> _EXERCISE DIRECTIONS_
The records that follow must be repeated exactly, except for their pictures.

Stored items:

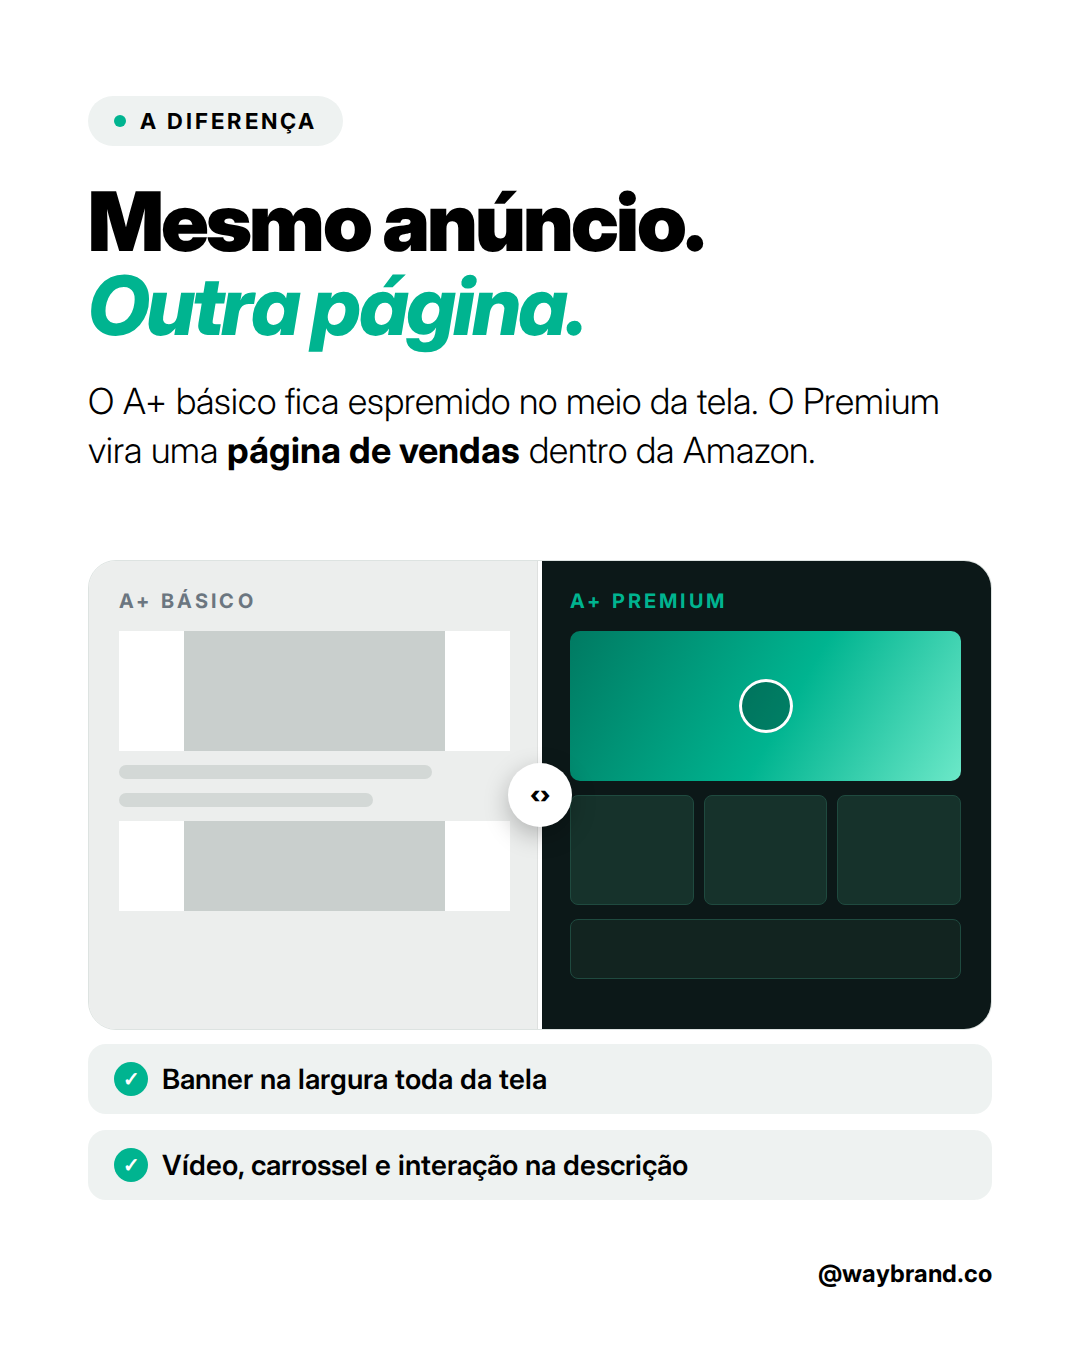
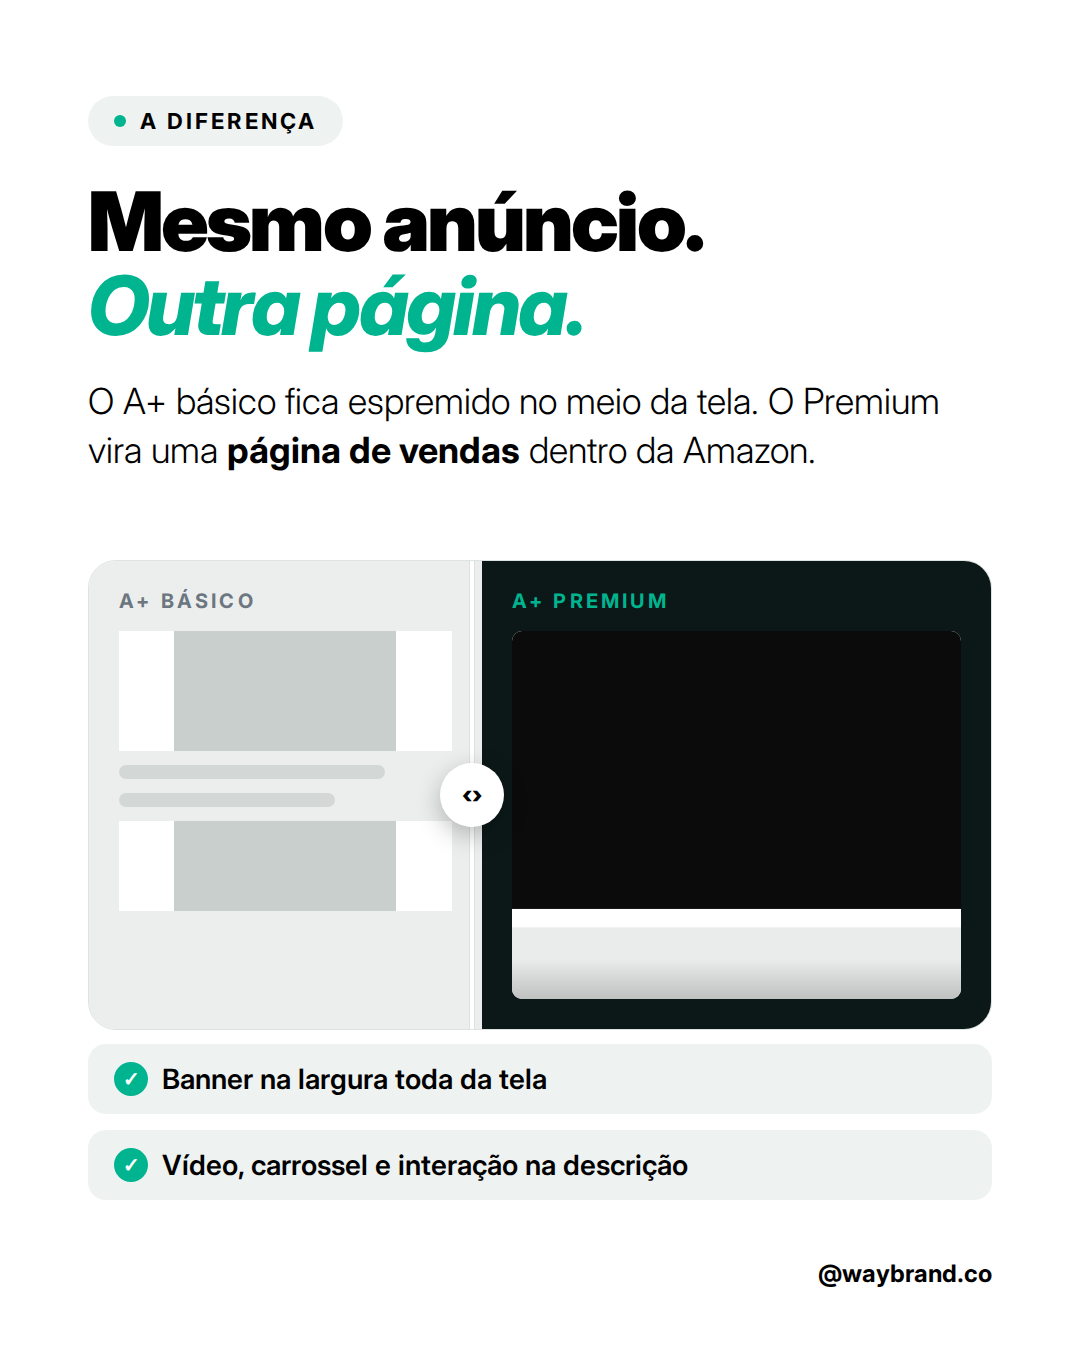
C04 slide 3: painel A+ Premium com rolagem em vídeo (aguardando captura da JBL)
Claude-Session: https://claude.ai/code/session_01AheN544mCiruarsAxNti7D

Changed region(s): [[0.3056, 0.4044, 0.9167, 0.7778], [0.1528, 0.5911, 0.1833, 0.6844], [0.1528, 0.4667, 0.1833, 0.56]]

diff --git a/instagram/c04-a-plus-premium/index.html b/instagram/c04-a-plus-premium/index.html
@@ -118,14 +118,17 @@
   .ba .before .row .w{flex:.5;background:#fff}
   .ba .before .row .c{flex:2;background:#c9cfcd}
   .ba .line{height:14px;border-radius:7px;background:#d3d8d6}
-  .ba .after{background:#0C1818}
+  .ba .after{background:#0C1818;flex:1.35}
+  .ba .after .scrollwin{position:relative;flex:1;border-radius:10px;overflow:hidden;background:#fff}
+  .ba .after .scrollwin img{position:absolute;left:0;top:0;width:100%;height:auto;transform:translateY(calc(var(--p,0) * (var(--winh,0px) - var(--imgh,0px))))}
+  .ba .after .scrollwin:after{content:"";position:absolute;left:0;right:0;bottom:0;height:40px;background:linear-gradient(transparent,rgba(0,0,0,.18))}
   .ba .after .hero2{height:150px;border-radius:10px;background:linear-gradient(120deg,#007a62,#00B490 55%,#6CE8C8);position:relative}
   .ba .after .hero2:after{content:"";position:absolute;left:50%;top:50%;transform:translate(-50%,-50%);width:54px;height:54px;border-radius:50%;box-shadow:inset 0 0 0 3px #fff;background:rgba(0,0,0,.3)}
   .ba .after .g{display:grid;grid-template-columns:repeat(3,1fr);gap:10px;height:110px}
   .ba .after .g i{border-radius:8px;background:#16322b;border:1.5px solid #1f4a3f}
   .ba .after .qa{height:60px;border-radius:8px;background:#122420;border:1.5px solid #1f4a3f}
-  .divider{position:absolute;left:50%;top:0;bottom:0;width:4px;background:#fff;transform:translateX(-50%);box-shadow:0 0 0 1px rgba(0,0,0,.06)}
-  .knob{position:absolute;left:50%;top:50%;width:64px;height:64px;border-radius:50%;background:#fff;transform:translate(-50%,-50%);box-shadow:0 8px 24px rgba(0,0,0,.25);display:grid;place-items:center;font:800 24px/1 'Inter';color:#000}
+  .divider{position:absolute;left:42.5%;top:0;bottom:0;width:4px;background:#fff;transform:translateX(-50%);box-shadow:0 0 0 1px rgba(0,0,0,.06)}
+  .knob{position:absolute;left:42.5%;top:50%;width:64px;height:64px;border-radius:50%;background:#fff;transform:translate(-50%,-50%);box-shadow:0 8px 24px rgba(0,0,0,.25);display:grid;place-items:center;font:800 24px/1 'Inter';color:#000}
   .checks{position:absolute;left:88px;right:88px;bottom:150px;display:flex;flex-direction:column;gap:16px}
   .checks .chip{background:#EEF2F1;color:#000;font-weight:600}
 
@@ -207,7 +210,7 @@
   </div>
   <div class="ba">
     <div class="side before"><div class="t">A+ básico</div><div class="row"><div class="w"></div><div class="c"></div><div class="w"></div></div><div class="line" style="width:80%"></div><div class="line" style="width:65%"></div><div class="row" style="height:90px"><div class="w"></div><div class="c"></div><div class="w"></div></div></div>
-    <div class="side after"><div class="t">A+ Premium</div><div class="hero2"></div><div class="g"><i></i><i></i><i></i></div><div class="qa"></div></div>
+    <div class="side after"><div class="t">A+ Premium</div><div class="scrollwin"><img id="aplus" src="assets/jbl-aplus.png" alt="" onerror="this.src='assets/_placeholder-aplus.png'"></div></div>
     <div class="divider"></div><div class="knob">‹›</div>
   </div>
   <div class="checks">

> _ANSWER FOR THE TASK_
C04 slide 3: painel A+ Premium com rolagem em vídeo (aguardando captura da JBL)
Claude-Session: https://claude.ai/code/session_01AheN544mCiruarsAxNti7D

Changed region(s): [[0.3056, 0.4044, 0.9167, 0.7778], [0.1528, 0.5911, 0.1833, 0.6844], [0.1528, 0.4667, 0.1833, 0.56]]

diff --git a/instagram/c04-a-plus-premium/index.html b/instagram/c04-a-plus-premium/index.html
@@ -118,14 +118,17 @@
   .ba .before .row .w{flex:.5;background:#fff}
   .ba .before .row .c{flex:2;background:#c9cfcd}
   .ba .line{height:14px;border-radius:7px;background:#d3d8d6}
-  .ba .after{background:#0C1818}
+  .ba .after{background:#0C1818;flex:1.35}
+  .ba .after .scrollwin{position:relative;flex:1;border-radius:10px;overflow:hidden;background:#fff}
+  .ba .after .scrollwin img{position:absolute;left:0;top:0;width:100%;height:auto;transform:translateY(calc(var(--p,0) * (var(--winh,0px) - var(--imgh,0px))))}
+  .ba .after .scrollwin:after{content:"";position:absolute;left:0;right:0;bottom:0;height:40px;background:linear-gradient(transparent,rgba(0,0,0,.18))}
   .ba .after .hero2{height:150px;border-radius:10px;background:linear-gradient(120deg,#007a62,#00B490 55%,#6CE8C8);position:relative}
   .ba .after .hero2:after{content:"";position:absolute;left:50%;top:50%;transform:translate(-50%,-50%);width:54px;height:54px;border-radius:50%;box-shadow:inset 0 0 0 3px #fff;background:rgba(0,0,0,.3)}
   .ba .after .g{display:grid;grid-template-columns:repeat(3,1fr);gap:10px;height:110px}
   .ba .after .g i{border-radius:8px;background:#16322b;border:1.5px solid #1f4a3f}
   .ba .after .qa{height:60px;border-radius:8px;background:#122420;border:1.5px solid #1f4a3f}
-  .divider{position:absolute;left:50%;top:0;bottom:0;width:4px;background:#fff;transform:translateX(-50%);box-shadow:0 0 0 1px rgba(0,0,0,.06)}
-  .knob{position:absolute;left:50%;top:50%;width:64px;height:64px;border-radius:50%;background:#fff;transform:translate(-50%,-50%);box-shadow:0 8px 24px rgba(0,0,0,.25);display:grid;place-items:center;font:800 24px/1 'Inter';color:#000}
+  .divider{position:absolute;left:42.5%;top:0;bottom:0;width:4px;background:#fff;transform:translateX(-50%);box-shadow:0 0 0 1px rgba(0,0,0,.06)}
+  .knob{position:absolute;left:42.5%;top:50%;width:64px;height:64px;border-radius:50%;background:#fff;transform:translate(-50%,-50%);box-shadow:0 8px 24px rgba(0,0,0,.25);display:grid;place-items:center;font:800 24px/1 'Inter';color:#000}
   .checks{position:absolute;left:88px;right:88px;bottom:150px;display:flex;flex-direction:column;gap:16px}
   .checks .chip{background:#EEF2F1;color:#000;font-weight:600}
 
@@ -207,7 +210,7 @@
   </div>
   <div class="ba">
     <div class="side before"><div class="t">A+ básico</div><div class="row"><div class="w"></div><div class="c"></div><div class="w"></div></div><div class="line" style="width:80%"></div><div class="line" style="width:65%"></div><div class="row" style="height:90px"><div class="w"></div><div class="c"></div><div class="w"></div></div></div>
-    <div class="side after"><div class="t">A+ Premium</div><div class="hero2"></div><div class="g"><i></i><i></i><i></i></div><div class="qa"></div></div>
+    <div class="side after"><div class="t">A+ Premium</div><div class="scrollwin"><img id="aplus" src="assets/jbl-aplus.png" alt="" onerror="this.src='assets/_placeholder-aplus.png'"></div></div>
     <div class="divider"></div><div class="knob">‹›</div>
   </div>
   <div class="checks">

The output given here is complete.